Independent TD Mattie McGrath has described as regressive and punitive the proposal contained in the Local Government Bill 2013 which aims to apply a 50% rates burden on all vacant properties in the State rather than just in urban areas like those controlled by Dublin, Limerick and Cork city councils as is currently the case.
Deputy McGrath was speaking after receiving numerous representations from concerned business and property owners who feel the measure, if implemented will significantly stall local economic recovery in many towns and villages:
“This is nothing short of a blatant and short sighted revenue generating measure which seems to have little or no regard for the long term impact it will have on maintaining businesses into the future. I have been consistently raising the inequities that appear to be embedded into the Rates and Valuation processes in this country for some time and so it is deeply frustrating to see that this proposal further solidifies that unfairness.
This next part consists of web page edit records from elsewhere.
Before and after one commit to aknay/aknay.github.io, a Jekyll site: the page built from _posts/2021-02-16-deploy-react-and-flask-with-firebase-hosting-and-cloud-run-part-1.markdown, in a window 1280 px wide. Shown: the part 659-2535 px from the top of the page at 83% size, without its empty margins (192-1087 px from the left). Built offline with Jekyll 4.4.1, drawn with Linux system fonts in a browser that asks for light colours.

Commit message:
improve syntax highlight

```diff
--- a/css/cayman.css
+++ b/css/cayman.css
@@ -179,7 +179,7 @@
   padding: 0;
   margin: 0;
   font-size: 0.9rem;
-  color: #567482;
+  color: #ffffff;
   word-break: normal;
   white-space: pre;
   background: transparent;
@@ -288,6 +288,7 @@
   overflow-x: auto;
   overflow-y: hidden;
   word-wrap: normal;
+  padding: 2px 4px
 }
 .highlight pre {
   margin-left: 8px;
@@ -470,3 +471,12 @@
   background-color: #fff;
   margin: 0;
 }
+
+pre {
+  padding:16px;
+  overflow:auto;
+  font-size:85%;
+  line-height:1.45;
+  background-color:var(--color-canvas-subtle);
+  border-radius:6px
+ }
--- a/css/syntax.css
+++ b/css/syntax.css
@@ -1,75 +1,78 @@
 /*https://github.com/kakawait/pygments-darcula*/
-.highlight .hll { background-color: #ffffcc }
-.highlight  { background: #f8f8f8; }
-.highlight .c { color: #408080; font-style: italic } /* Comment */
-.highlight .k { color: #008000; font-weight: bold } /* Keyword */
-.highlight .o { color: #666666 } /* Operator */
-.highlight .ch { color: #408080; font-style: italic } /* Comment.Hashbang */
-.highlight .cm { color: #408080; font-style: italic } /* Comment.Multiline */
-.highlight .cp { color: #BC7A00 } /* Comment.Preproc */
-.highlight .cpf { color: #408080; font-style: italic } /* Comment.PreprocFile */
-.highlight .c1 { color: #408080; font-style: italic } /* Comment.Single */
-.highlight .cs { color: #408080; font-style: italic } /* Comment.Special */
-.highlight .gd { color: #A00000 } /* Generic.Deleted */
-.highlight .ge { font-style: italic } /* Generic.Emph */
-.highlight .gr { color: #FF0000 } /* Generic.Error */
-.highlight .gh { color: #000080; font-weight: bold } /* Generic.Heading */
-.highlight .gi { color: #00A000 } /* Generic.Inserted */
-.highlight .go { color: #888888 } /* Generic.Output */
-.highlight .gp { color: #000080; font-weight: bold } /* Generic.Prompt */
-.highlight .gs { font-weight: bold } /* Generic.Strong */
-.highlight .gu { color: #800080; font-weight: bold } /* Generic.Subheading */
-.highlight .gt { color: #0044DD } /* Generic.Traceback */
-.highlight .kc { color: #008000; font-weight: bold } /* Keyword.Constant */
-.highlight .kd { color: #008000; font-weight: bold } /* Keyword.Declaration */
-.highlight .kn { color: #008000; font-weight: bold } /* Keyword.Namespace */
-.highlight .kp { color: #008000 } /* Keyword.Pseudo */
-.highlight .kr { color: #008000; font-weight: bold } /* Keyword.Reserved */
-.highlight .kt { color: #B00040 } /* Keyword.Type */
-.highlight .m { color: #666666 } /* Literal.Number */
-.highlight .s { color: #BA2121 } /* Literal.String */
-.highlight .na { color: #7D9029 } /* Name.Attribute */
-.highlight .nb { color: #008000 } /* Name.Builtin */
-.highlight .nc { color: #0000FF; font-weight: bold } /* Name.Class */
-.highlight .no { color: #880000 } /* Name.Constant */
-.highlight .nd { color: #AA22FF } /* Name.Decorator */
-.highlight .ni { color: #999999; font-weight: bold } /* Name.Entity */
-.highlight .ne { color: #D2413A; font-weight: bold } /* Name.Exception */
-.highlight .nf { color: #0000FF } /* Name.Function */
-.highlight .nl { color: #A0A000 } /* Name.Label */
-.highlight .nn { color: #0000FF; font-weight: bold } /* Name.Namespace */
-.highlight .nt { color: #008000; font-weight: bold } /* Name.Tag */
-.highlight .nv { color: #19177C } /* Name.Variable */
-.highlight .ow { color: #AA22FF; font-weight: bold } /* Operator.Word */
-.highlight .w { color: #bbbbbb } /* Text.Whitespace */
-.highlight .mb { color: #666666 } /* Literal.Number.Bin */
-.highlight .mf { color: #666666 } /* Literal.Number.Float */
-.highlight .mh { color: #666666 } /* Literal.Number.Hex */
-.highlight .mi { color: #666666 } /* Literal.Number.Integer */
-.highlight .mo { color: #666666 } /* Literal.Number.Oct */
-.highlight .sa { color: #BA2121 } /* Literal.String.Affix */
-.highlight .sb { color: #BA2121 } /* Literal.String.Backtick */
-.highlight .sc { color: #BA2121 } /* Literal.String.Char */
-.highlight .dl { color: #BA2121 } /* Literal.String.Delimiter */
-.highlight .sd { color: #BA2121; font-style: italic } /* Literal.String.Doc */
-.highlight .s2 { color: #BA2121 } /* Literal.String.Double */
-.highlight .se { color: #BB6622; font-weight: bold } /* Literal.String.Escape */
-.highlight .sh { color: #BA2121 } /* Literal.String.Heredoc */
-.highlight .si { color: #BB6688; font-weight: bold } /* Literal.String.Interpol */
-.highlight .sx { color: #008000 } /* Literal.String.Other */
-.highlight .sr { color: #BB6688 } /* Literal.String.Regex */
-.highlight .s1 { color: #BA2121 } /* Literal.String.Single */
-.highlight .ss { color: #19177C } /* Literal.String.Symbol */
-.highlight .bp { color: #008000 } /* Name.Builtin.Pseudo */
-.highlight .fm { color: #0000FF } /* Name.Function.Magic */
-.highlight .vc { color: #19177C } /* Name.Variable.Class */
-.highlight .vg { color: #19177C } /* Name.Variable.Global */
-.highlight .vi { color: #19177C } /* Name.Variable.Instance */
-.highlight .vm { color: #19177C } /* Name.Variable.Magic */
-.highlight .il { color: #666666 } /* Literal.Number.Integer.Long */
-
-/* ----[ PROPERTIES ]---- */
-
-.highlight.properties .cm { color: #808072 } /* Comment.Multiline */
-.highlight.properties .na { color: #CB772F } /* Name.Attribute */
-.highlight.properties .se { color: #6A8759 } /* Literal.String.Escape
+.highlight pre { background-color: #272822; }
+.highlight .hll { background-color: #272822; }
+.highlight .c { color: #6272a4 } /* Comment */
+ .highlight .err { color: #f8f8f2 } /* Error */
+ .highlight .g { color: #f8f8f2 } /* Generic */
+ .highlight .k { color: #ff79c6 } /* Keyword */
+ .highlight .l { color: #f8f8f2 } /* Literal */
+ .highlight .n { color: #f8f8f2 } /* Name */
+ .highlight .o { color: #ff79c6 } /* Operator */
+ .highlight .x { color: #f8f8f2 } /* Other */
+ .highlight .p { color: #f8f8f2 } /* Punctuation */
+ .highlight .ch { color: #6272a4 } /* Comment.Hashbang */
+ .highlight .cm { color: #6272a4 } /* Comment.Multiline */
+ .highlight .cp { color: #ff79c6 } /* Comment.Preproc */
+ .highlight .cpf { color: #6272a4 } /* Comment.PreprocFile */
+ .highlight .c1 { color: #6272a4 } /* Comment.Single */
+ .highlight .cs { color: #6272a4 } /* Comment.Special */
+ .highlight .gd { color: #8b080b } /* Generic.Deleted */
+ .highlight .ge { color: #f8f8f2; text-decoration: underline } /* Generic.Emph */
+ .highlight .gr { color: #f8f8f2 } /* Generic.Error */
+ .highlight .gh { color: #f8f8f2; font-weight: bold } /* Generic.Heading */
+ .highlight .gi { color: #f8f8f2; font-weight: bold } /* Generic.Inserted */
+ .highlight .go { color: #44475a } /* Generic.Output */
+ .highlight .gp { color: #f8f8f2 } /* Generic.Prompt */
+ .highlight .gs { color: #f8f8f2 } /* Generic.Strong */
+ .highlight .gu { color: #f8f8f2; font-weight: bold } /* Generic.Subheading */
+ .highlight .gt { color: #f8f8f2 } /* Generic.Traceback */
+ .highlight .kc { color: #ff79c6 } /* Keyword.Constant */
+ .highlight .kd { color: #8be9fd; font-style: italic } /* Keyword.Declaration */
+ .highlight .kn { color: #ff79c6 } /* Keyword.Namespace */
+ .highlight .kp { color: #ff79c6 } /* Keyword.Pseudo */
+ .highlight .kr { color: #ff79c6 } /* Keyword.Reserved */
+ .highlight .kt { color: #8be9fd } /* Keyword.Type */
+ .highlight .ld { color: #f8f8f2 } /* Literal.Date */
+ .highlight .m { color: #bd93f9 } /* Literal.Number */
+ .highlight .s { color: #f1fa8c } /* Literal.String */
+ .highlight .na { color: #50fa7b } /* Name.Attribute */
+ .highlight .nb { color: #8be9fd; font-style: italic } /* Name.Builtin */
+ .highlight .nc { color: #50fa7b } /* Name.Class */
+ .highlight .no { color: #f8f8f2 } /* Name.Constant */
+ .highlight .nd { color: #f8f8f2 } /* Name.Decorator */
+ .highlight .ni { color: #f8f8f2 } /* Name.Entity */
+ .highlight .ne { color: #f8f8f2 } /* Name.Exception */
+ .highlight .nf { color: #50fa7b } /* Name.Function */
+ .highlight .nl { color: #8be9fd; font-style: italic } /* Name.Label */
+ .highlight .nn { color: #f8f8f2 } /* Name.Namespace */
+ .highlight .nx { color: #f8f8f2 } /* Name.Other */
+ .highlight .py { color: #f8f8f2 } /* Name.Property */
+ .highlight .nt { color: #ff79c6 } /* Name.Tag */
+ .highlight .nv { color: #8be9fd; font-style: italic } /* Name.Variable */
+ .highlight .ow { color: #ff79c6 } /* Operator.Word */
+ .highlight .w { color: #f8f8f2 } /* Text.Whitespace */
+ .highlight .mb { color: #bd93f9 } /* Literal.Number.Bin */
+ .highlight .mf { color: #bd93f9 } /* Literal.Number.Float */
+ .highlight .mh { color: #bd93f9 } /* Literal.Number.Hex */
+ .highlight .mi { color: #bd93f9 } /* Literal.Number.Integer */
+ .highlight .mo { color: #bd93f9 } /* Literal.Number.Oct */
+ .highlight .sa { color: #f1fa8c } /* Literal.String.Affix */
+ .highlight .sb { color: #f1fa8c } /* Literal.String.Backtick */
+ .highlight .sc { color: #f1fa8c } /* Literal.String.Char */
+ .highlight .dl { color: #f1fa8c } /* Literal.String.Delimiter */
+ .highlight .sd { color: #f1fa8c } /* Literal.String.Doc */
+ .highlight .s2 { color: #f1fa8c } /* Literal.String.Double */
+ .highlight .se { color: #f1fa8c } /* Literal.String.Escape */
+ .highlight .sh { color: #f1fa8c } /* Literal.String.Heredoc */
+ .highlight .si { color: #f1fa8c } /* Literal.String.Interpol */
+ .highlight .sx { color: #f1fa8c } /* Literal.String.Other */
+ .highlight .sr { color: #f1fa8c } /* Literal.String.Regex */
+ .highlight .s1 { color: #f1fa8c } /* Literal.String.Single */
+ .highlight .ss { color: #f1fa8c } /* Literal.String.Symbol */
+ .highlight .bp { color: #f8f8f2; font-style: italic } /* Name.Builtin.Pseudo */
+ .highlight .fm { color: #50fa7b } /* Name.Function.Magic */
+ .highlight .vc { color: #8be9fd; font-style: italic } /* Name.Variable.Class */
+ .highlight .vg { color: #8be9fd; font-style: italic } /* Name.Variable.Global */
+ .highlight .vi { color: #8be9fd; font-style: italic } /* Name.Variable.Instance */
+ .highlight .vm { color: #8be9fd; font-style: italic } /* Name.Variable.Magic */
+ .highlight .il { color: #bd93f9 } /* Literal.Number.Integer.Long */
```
“I will be calling on the Commissioner of Valuation to investigate this proposal and monitor its implications given that it is his explicit role to bring more equity, fairness and transparency into the local authority rating system for non-domestic property. It is an absolutely absurd position to be in where the rates being charged on some properties now exceed the rent; this means that an already unsustainable position will now become a disastrous one in terms of trying to support business owners to maintain vacant properties in the hope of achieving occupancy at some future point.”
Deputy McGrath went on to point out that it was clearly more just to simply maintain the system where when the owner of an unoccupied business could prove that the business was unoccupied for two years then no rate charge should apply; this would in the interests of all concerned and more conducive to generate growth:
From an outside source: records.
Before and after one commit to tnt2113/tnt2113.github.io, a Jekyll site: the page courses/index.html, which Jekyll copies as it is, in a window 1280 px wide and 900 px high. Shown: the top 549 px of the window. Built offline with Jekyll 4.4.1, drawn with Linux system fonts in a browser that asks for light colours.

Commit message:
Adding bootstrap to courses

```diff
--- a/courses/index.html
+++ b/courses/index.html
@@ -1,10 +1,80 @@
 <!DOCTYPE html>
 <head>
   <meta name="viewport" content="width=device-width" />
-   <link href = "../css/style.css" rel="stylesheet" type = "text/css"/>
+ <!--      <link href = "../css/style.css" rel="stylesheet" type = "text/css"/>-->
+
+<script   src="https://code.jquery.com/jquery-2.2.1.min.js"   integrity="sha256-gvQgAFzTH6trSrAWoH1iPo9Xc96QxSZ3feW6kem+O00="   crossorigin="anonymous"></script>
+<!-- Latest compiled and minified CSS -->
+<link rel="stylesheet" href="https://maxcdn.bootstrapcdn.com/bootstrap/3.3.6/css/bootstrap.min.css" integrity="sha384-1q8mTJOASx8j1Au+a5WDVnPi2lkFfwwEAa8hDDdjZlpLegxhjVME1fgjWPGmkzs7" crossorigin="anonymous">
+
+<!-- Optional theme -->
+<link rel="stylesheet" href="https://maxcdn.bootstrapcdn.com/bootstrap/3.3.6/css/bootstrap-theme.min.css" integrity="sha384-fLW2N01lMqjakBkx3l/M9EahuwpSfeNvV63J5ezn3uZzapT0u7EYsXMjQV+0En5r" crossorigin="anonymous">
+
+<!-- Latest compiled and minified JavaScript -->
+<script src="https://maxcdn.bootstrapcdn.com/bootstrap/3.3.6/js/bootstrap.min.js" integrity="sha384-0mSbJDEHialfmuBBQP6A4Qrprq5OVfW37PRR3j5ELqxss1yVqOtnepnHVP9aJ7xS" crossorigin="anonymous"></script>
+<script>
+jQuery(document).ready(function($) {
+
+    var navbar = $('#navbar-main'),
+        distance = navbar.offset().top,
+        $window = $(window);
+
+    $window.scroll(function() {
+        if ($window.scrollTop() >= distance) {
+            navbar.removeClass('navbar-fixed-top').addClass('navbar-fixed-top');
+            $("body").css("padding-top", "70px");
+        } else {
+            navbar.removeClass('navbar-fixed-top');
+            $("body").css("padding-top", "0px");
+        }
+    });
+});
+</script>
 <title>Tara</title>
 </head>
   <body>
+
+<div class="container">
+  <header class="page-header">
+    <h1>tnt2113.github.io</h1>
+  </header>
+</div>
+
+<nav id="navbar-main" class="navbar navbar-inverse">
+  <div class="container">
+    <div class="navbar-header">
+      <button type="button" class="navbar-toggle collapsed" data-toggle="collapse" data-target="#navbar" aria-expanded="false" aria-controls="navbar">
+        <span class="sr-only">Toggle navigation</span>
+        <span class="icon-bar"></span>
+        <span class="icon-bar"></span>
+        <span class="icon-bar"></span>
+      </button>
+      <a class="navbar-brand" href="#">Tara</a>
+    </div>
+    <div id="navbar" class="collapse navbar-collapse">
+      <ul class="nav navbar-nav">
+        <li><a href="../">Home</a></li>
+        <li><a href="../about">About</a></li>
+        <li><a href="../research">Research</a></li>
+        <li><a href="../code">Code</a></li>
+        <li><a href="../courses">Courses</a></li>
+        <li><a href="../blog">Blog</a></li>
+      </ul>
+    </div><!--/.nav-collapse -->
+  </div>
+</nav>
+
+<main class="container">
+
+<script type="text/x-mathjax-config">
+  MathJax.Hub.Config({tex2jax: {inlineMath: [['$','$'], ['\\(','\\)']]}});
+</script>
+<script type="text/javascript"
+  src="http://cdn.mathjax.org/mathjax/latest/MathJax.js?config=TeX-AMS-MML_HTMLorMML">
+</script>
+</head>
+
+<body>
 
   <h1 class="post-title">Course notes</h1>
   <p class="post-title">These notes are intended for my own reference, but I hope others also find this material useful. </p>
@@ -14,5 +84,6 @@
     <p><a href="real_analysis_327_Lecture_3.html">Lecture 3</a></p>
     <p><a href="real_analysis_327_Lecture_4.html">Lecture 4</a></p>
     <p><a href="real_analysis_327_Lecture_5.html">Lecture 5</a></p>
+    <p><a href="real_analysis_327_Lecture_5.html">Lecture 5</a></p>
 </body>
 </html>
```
“I really fail to see how anyone could be tempted to acquire the use of unoccupied business space if that very occupation brought with it very onerous rates penalties or indeed how any struggling property owner could survive for long when being forced to pay rates on an empty building.
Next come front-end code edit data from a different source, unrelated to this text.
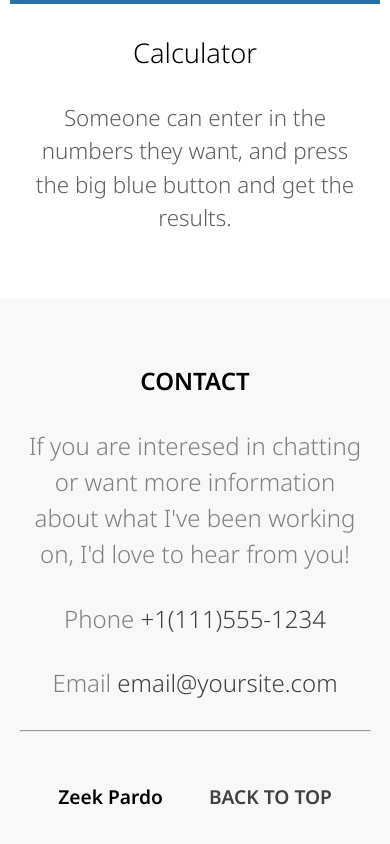
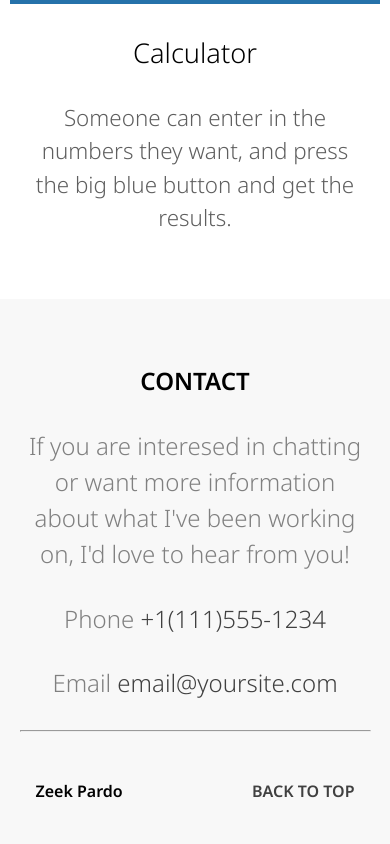
Before and after one commit to zeekpardo/responsive_layout_v3, a plain HTML site: page index.html in a window 390 px wide. Shown: the part 3685-4529 px from the top of the page. Drawn offline with Linux system fonts and the light colour scheme.

Commit message:
Mobile max-width adjustment on footer

```diff
--- a/css/styles.css
+++ b/css/styles.css
@@ -135,7 +135,8 @@ footer ul {
     justify-content: space-between;
 }
 footer li {
-    font-size: 1.2em;
+    font-size: 1
+    rem;
     font-weight: 600;
 }
 .top {
@@ -150,7 +151,7 @@ footer li {
 }
 .footer-nav {
     padding: 2em 0;
-    max-width: 80%;
+    max-width: 90%;
     margin: 0 auto;
 }
 hr {
```
Also changed, not shown: mockups/responsive-website_mobile320.png.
“It is a clear example of how Government business policy is being dictated by those with little or no practical business experience. I am calling on the Government to accept a verifiable self-assessment process on the part of business owners whose properties have been left vacant because of the inability to draw in new occupants to the premises.
“The question needs to be asked; what earthly good will it achieve to hit struggling property owners with a massive new rate charge when they have already endured two years or more of generating no revenue,” concluded Deputy McGrath.